● **Records for this task**:

* * * * * * *

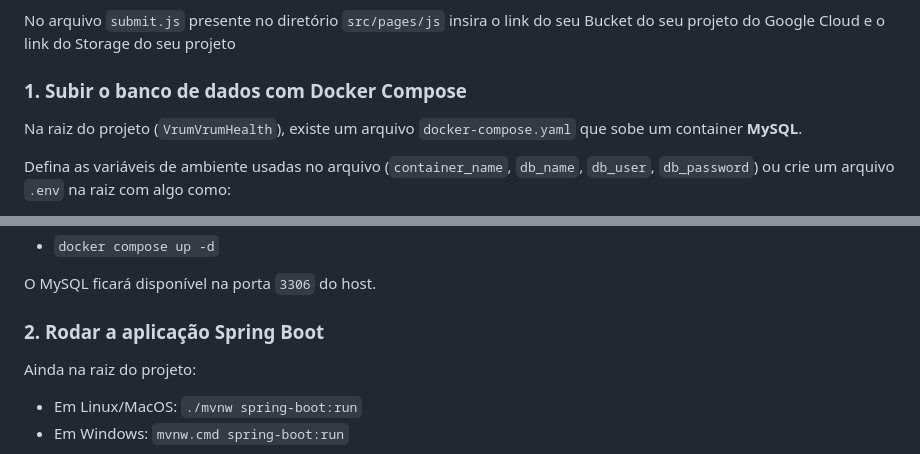
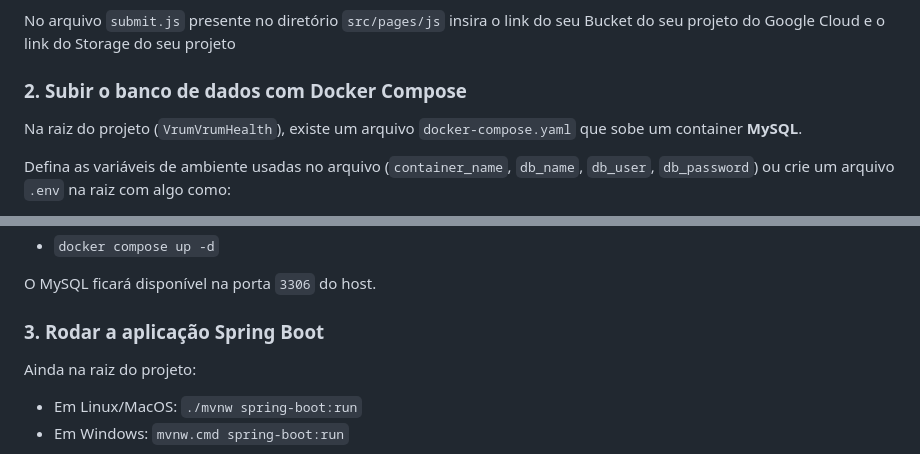
Before and after one commit to DevNoahF/VrumVrumHealth, a Markdown page: README.md, 2 parts joined by grey strips. Rendered like a GitHub page.

```diff
--- a/README.md
+++ b/README.md
@@ -77,7 +77,7 @@ Insira o ID da sua API no arquivo `server.js` presente na raiz do projeto, procu
 
 No arquivo `submit.js` presente no diretório `src/pages/js` insira o link do seu Bucket do seu projeto do Google Cloud e o link do Storage do seu projeto
 
-### 1. Subir o banco de dados com Docker Compose
+### 2. Subir o banco de dados com Docker Compose
 Na raiz do projeto (`VrumVrumHealth`), existe um arquivo `docker-compose.yaml` que sobe um container **MySQL**.
 
 Defina as variáveis de ambiente usadas no arquivo (`container_name`, `db_name`, `db_user`, `db_password`) ou crie um arquivo `.env` na raiz com algo como:
@@ -94,7 +94,7 @@ Em seguida, suba o serviço:
 
 O MySQL ficará disponível na porta `3306` do host.
 
-### 2. Rodar a aplicação Spring Boot
+### 3. Rodar a aplicação Spring Boot
 Ainda na raiz do projeto:
 - Em Linux/MacOS: `./mvnw spring-boot:run`
 - Em Windows: `mvnw.cmd spring-boot:run`
```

* * * * * * *

● **What the exercise asks**: Each line that mentions the string "README" must be copied from the listing.

● **Answer to the exercise**:
Before and after one commit to DevNoahF/VrumVrumHealth, a Markdown page: README.md, 2 parts joined by grey strips. Rendered like a GitHub page.
--- a/README.md
+++ b/README.md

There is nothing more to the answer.